Already,customers at the South-Korean fast-food chain No Brand Burger can avoid any interaction with a human server during the pandemic. The chain is using robots to take orders, prepare food and bring meals out to diners. Customers order and pay via touchscreen, then their request is sent to the kitchen where a cooking machine heats up the buns and patties. When it’s ready, a robot ‘waiter’ brings out their takeout bag.
‘This is the first time I’ve actually seen such robots, so they are really amazing and fun,’ Shin Hyun Soo, an office worker at No Brand in Seoul for the first time, told the AP.
Human workers add toppings to the burgers and wrap them up in takeout bags before passing them over to yellow-and-black serving robots, which have been compared to Minions.
Also in Korea, the Italian restaurant chain Mad for Garlic is using serving robots even for sit-down customers.
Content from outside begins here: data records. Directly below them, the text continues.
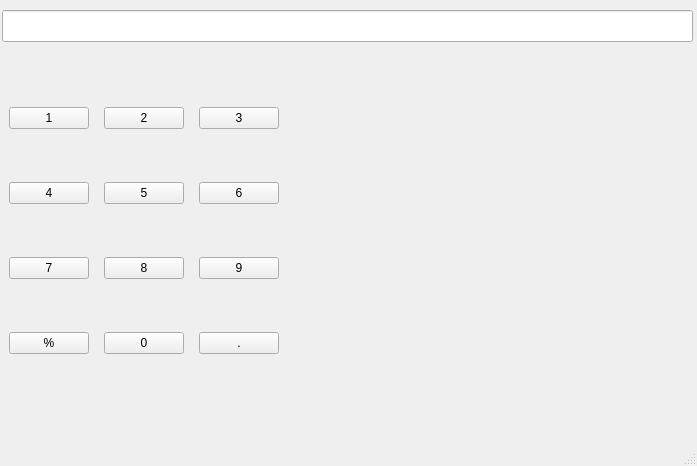
Above: mainwindow.ui from Kostamirin/Qt_calculator before the change. Below: the same form after it.
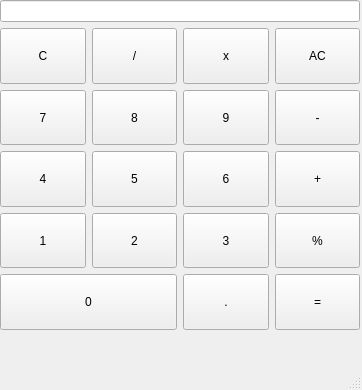
That is the form after the change.

Commit message: make better mainwindow.ui __upgrade

Patch:
```diff
--- a/mainwindow.ui
+++ b/mainwindow.ui
@@ -6,10 +6,16 @@
    <rect>
     <x>0</x>
     <y>0</y>
-    <width>697</width>
-    <height>466</height>
+    <width>362</width>
+    <height>390</height>
    </rect>
   </property>
+  <property name="sizePolicy">
+   <sizepolicy hsizetype="Preferred" vsizetype="Minimum">
+    <horstretch>0</horstretch>
+    <verstretch>0</verstretch>
+   </sizepolicy>
+  </property>
   <property name="windowTitle">
    <string>MainWindow</string>
   </property>
@@ -18,16 +24,106 @@
     <property name="geometry">
      <rect>
       <x>0</x>
-      <y>60</y>
-      <width>291</width>
-      <height>341</height>
+      <y>0</y>
+      <width>360</width>
+      <height>330</height>
      </rect>
     </property>
+    <layout class="QVBoxLayout" name="verticalLayout_2">
+     <item>
+      <widget class="QLineEdit" name="lineEdit">
+       <property name="enabled">
+        <bool>true</bool>
+       </property>
+      </widget>
+     </item>
+     <item>
     <layout class="QGridLayout" name="gridLayout">
-     <item row="0" column="2">
+       <property name="sizeConstraint">
+        <enum>QLayout::SizeConstraint::SetMinimumSize</enum>
+       </property>
+       <item row="3" column="0">
+        <widget class="QPushButton" name="pushButton_4">
+         <property name="sizePolicy">
+          <sizepolicy hsizetype="Minimum" vsizetype="Minimum">
+           <horstretch>0</horstretch>
+           <verstretch>0</verstretch>
+          </sizepolicy>
+         </property>
+         <property name="text">
+          <string>4</string>
+         </property>
+        </widget>
+       </item>
+       <item row="3" column="1">
+        <widget class="QPushButton" name="pushButton_5">
+         <property name="sizePolicy">
+          <sizepolicy hsizetype="Minimum" vsizetype="Minimum">
+           <horstretch>0</horstretch>
+           <verstretch>0</verstretch>
+          </sizepolicy>
+         </property>
+         <property name="text">
+          <string>5</string>
+         </property>
+        </widget>
+       </item>
+       <item row="2" column="1">
+        <widget class="QPushButton" name="pushButton_8">
+         <property name="sizePolicy">
+          <sizepolicy hsizetype="Minimum" vsizetype="Minimum">
+           <horstretch>0</horstretch>
+           <verstretch>0</verstretch>
+          </sizepolicy>
+         </property>
+         <property name="text">
+          <string>8</string>
+         </property>
+        </widget>
+       </item>
+       <item row="0" column="1">
+        <widget class="QPushButton" name="pushButton_divide">
+         <property name="sizePolicy">
+          <sizepolicy hsizetype="Minimum" vsizetype="Minimum">
+           <horstretch>0</horstretch>
+           <verstretch>0</verstretch>
+          </sizepolicy>
+         </property>
+         <property name="text">
+          <string>/</string>
+         </property>
+        </widget>
+       </item>
+       <item row="0" column="0">
+        <widget class="QPushButton" name="pushButton">
+         <property name="sizePolicy">
+          <sizepolicy hsizetype="Minimum" vsizetype="Minimum">
+           <horstretch>0</horstretch>
+           <verstretch>0</verstretch>
+          </sizepolicy>
+         </property>
+         <property name="text">
+          <string>C</string>
+         </property>
+        </widget>
+       </item>
+       <item row="2" column="0">
+        <widget class="QPushButton" name="pushButton_7">
+         <property name="sizePolicy">
+          <sizepolicy hsizetype="Minimum" vsizetype="Minimum">
+           <horstretch>0</horstretch>
+           <verstretch>0</verstretch>
+          </sizepolicy>
+         </property>
+         <property name="text">
+          <string>7</string>
+         </property>
+        </widget>
+       </item>
+       <item row="4" column="2">
       <widget class="QPushButton" name="pushButton_3">
        <property name="sizePolicy">
-        <sizepolicy hsizetype="Maximum" vsizetype="Fixed">
+          <sizepolicy hsizetype="Minimum" vsizetype="Minimum">
          <horstretch>0</horstretch>
          <verstretch>0</verstretch>
         </sizepolicy>
@@ -37,10 +133,10 @@
        </property>
       </widget>
      </item>
-     <item row="1" column="2">
+       <item row="3" column="2">
       <widget class="QPushButton" name="pushButton_6">
        <property name="sizePolicy">
-        <sizepolicy hsizetype="Maximum" vsizetype="Fixed">
+          <sizepolicy hsizetype="Minimum" vsizetype="Minimum">
          <horstretch>0</horstretch>
          <verstretch>0</verstretch>
         </sizepolicy>
@@ -50,10 +146,10 @@
        </property>
       </widget>
      </item>
-     <item row="0" column="1">
+       <item row="4" column="1">
       <widget class="QPushButton" name="pushButton_2">
        <property name="sizePolicy">
-        <sizepolicy hsizetype="Maximum" vsizetype="Fixed">
+          <sizepolicy hsizetype="Minimum" vsizetype="Minimum">
          <horstretch>0</horstretch>
          <verstretch>0</verstretch>
         </sizepolicy>
@@ -63,23 +159,36 @@
        </property>
       </widget>
      </item>
-     <item row="2" column="1">
-      <widget class="QPushButton" name="pushButton_8">
+       <item row="5" column="0" colspan="2">
+        <widget class="QPushButton" name="pushButton_0">
        <property name="sizePolicy">
-        <sizepolicy hsizetype="Maximum" vsizetype="Fixed">
+          <sizepolicy hsizetype="Minimum" vsizetype="Minimum">
          <horstretch>0</horstretch>
          <verstretch>0</verstretch>
         </sizepolicy>
        </property>
        <property name="text">
-        <string>8</string>
+          <string>0</string>
+         </property>
+        </widget>
+       </item>
+       <item row="4" column="0">
+        <widget class="QPushButton" name="pushButton_1">
+         <property name="sizePolicy">
+          <sizepolicy hsizetype="Minimum" vsizetype="Minimum">
+           <horstretch>0</horstretch>
+           <verstretch>0</verstretch>
+          </sizepolicy>
+         </property>
+         <property name="text">
+          <string>1</string>
        </property>
       </widget>
      </item>
      <item row="2" column="2">
       <widget class="QPushButton" name="pushButton_9">
        <property name="sizePolicy">
-        <sizepolicy hsizetype="Maximum" vsizetype="Fixed">
+          <sizepolicy hsizetype="Minimum" vsizetype="Minimum">
          <horstretch>0</horstretch>
          <verstretch>0</verstretch>
         </sizepolicy>
@@ -89,88 +198,23 @@
        </property>
       </widget>
      </item>
-     <item row="1" column="0">
-      <widget class="QPushButton" name="pushButton_4">
+       <item row="0" column="2">
+        <widget class="QPushButton" name="pushButton_multiply">
        <property name="sizePolicy">
-        <sizepolicy hsizetype="Maximum" vsizetype="Fixed">
+          <sizepolicy hsizetype="Minimum" vsizetype="Minimum">
          <horstretch>0</horstretch>
          <verstretch>0</verstretch>
         </sizepolicy>
        </property>
        <property name="text">
-        <string>4</string>
+          <string>x</string>
        </property>
       </widget>
      </item>
-     <item row="2" column="0">
-      <widget class="QPushButton" name="pushButton_7">
-       <property name="sizePolicy">
-        <sizepolicy hsizetype="Maximum" vsizetype="Fixed">
-         <horstretch>0</horstretch>
-         <verstretch>0</verstretch>
-        </sizepolicy>
-       </property>
-       <property name="text">
-        <string>7</string>
-       </property>
-      </widget>
-     </item>
-     <item row="0" column="0">
-      <widget class="QPushButton" name="pushButton_1">
-       <property name="sizePolicy">
-        <sizepolicy hsizetype="Maximum" vsizetype="Fixed">
-         <horstretch>0</horstretch>
-         <verstretch>0</verstretch>
-        </sizepolicy>
-       </property>
-       <property name="text">
-        <string>1</string>
-       </property>
-      </widget>
-     </item>
-     <item row="1" column="1">
-      <widget class="QPushButton" name="pushButton_5">
-       <property name="sizePolicy">
-        <sizepolicy hsizetype="Maximum" vsizetype="Fixed">
-         <horstretch>0</horstretch>
-         <verstretch>0</verstretch>
-        </sizepolicy>
-       </property>
-       <property name="text">
-        <string>5</string>
-       </property>
-      </widget>
-     </item>
-     <item row="3" column="0">
-      <widget class="QPushButton" name="pushButton_percent">
-       <property name="sizePolicy">
-        <sizepolicy hsizetype="Maximum" vsizetype="Fixed">
-         <horstretch>0</horstretch>
-         <verstretch>0</verstretch>
-        </sizepolicy>
-       </property>
-       <property name="text">
-        <string>%</string>
-       </property>
-      </widget>
-     </item>
-     <item row="3" column="1">
-      <widget class="QPushButton" name="pushButton_0">
-       <property name="sizePolicy">
-        <sizepolicy hsizetype="Maximum" vsizetype="Fixed">
-         <horstretch>0</horstretch>
-         <verstretch>0</verstretch>
-        </sizepolicy>
-       </property>
-       <property name="text">
-        <string>0</string>
-       </property>
-      </widget>
-     </item>
-     <item row="3" column="2">
+       <item row="5" column="2">
       <widget class="QPushButton" name="pushButton_dot">
        <property name="sizePolicy">
-        <sizepolicy hsizetype="Maximum" vsizetype="Fixed">
+          <sizepolicy hsizetype="Minimum" vsizetype="Minimum">
          <horstretch>0</horstretch>
          <verstretch>0</verstretch>
         </sizepolicy>
@@ -180,20 +224,74 @@
        </property>
       </widget>
      </item>
-    </layout>
-   </widget>
-   <widget class="QLineEdit" name="lineEdit">
-    <property name="enabled">
-     <bool>true</bool>
-    </property>
-    <property name="geometry">
-     <rect>
-      <x>2</x>
-      <y>10</y>
-      <width>691</width>
-      <height>32</height>
-     </rect>
-    </property>
+       <item row="0" column="3">
+        <widget class="QPushButton" name="pushButton_clearall">
+         <property name="sizePolicy">
+          <sizepolicy hsizetype="Minimum" vsizetype="Minimum">
+           <horstretch>0</horstretch>
+           <verstretch>0</verstretch>
+          </sizepolicy>
+         </property>
+         <property name="text">
+          <string>AC</string>
+         </property>
+        </widget>
+       </item>
+       <item row="2" column="3">
+        <widget class="QPushButton" name="pushButton_minus">
+         <property name="sizePolicy">
+          <sizepolicy hsizetype="Minimum" vsizetype="Minimum">
+           <horstretch>0</horstretch>
+           <verstretch>0</verstretch>
+          </sizepolicy>
+         </property>
+         <property name="text">
+          <string>-</string>
+         </property>
+        </widget>
+       </item>
+       <item row="3" column="3">
+        <widget class="QPushButton" name="pushButton_plus">
+         <property name="sizePolicy">
+          <sizepolicy hsizetype="Minimum" vsizetype="Minimum">
+           <horstretch>0</horstretch>
+           <verstretch>0</verstretch>
+          </sizepolicy>
+         </property>
+         <property name="text">
+          <string>+</string>
+         </property>
+        </widget>
+       </item>
+       <item row="4" column="3">
+        <widget class="QPushButton" name="pushButton_percent">
+         <property name="sizePolicy">
+          <sizepolicy hsizetype="Minimum" vsizetype="Minimum">
+           <horstretch>0</horstretch>
+           <verstretch>0</verstretch>
+          </sizepolicy>
+         </property>
+         <property name="text">
+          <string>%</string>
+         </property>
+        </widget>
+       </item>
+       <item row="5" column="3">
+        <widget class="QPushButton" name="pushButton_equal">
+         <property name="sizePolicy">
+          <sizepolicy hsizetype="Minimum" vsizetype="Minimum">
+           <horstretch>0</horstretch>
+           <verstretch>0</verstretch>
+          </sizepolicy>
+         </property>
+         <property name="text">
+          <string>=</string>
+         </property>
+        </widget>
+       </item>
+      </layout>
+     </item>
+    </layout>
    </widget>
   </widget>
   <widget class="QMenuBar" name="menubar">
```
Left out of the diff: 4 changed lines with no effect on the pictures. Lines whose indentation alone changed are shown as unchanged.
Using 3D space mapping and other technology, the electronic ‘waiter,’ known as Aglio Kim, navigates between tables with up to five orders. Mad for Garlic manager Lee Young-ho said kids especially like the robots, which can carry up to 66lbs in their trays.
These catering robots look nothing like their human counterparts – in fact they are nothing more than glorified food trolleys so using our thumb rule from the movies, mankind is safe from imminent takeover but clearly Korean hospitality sector workers’ jobs are not.
And right there is the dichotomy – replacement by stealth. Remote-controlled robotic waiters and waitresses don’t need to be paid, they don’t go on strike and they don’t spread disease so it’s a sure bet their army is already on the march.
But there may be more redundancies on the way as well. Have you noticed how AI designers have an inability to use words of more than one syllable? So ‘robot’ has become ‘bot’ and ‘android’ simply ‘droid? Well, guys, if you continue to build machines ultimately smarter than yourselves you ‘rons may find yourself surplus to requirements too – that’s ‘moron’ to us polysyllabic humans”!